Making Data Useful: Interactive Technology Helping Give Public Access To Huge Datasets

New Mexico Water Data :: Making data useful

In this data-heavy “Age of Information” in which we live, agencies like the Arizona Department of Water Resources constantly struggle with how to make information we collect more easily available to the public.

And, at the same time, we work to assure the accuracy of our datasets and to present them in a meaningful and useful way.

Long-term Storage Credit Summary through 2016

The Department collects tons of data. Data about water stored behind dams. And on water flowing between dams, like Glen Canyon and Hoover dams on the Colorado River.

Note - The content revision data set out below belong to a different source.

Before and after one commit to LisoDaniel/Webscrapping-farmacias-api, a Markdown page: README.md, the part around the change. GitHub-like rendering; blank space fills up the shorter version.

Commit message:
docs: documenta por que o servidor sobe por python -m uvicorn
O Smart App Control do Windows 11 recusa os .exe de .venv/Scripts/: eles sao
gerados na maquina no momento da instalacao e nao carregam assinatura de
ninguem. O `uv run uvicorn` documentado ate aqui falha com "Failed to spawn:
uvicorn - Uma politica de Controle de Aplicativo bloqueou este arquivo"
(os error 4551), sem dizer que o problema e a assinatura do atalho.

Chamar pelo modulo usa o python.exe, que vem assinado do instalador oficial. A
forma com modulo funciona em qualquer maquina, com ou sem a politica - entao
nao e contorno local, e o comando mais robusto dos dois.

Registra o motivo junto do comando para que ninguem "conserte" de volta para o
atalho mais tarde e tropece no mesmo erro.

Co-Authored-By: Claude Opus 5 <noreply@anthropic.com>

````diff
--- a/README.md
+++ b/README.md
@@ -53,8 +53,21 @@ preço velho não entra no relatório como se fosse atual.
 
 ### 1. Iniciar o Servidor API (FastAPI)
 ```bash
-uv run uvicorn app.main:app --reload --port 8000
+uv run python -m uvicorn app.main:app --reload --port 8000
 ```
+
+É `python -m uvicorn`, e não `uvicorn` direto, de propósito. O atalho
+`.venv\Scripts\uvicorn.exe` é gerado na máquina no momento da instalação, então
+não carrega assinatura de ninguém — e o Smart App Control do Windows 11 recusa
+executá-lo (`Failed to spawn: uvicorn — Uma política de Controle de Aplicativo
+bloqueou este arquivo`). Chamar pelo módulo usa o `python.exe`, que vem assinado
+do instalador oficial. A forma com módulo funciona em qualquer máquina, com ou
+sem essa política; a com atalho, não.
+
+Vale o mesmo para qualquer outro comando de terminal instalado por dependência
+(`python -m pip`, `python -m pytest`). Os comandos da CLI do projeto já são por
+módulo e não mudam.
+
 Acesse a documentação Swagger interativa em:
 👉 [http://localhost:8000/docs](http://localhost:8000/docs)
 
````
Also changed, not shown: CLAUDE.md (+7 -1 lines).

We collect information about wells. About how water is used by cities, farms, golf courses and myriad other uses.

We collect reams of data on the amounts of water stored in aquifers underground – water that is both naturally and artificially recharged into those aquifers.

How does the Department make that data useful to the public? One increasingly useful tool is known as “Power BI,” a business analytics service produced by Microsoft. As described by Microsoft, the service provides “interactive visualizations and business intelligence capabilities with an interface simple enough for end users to create their own reports and dashboards.”

The Department of Water Resources is making increasing use of Power BI. Its most recent application can be found on the Department’s Underground Water Storage, Savings and Replenishment webpage (click on “read more” ), where an interactive Power BI program is used to illustrate how Arizona accumulated 11 million acre-feet of long-term underground water-storage credits, as of 2016.

This straightforward, click-able tool for analyzing underground storage over the years actually represents 12 years of effort.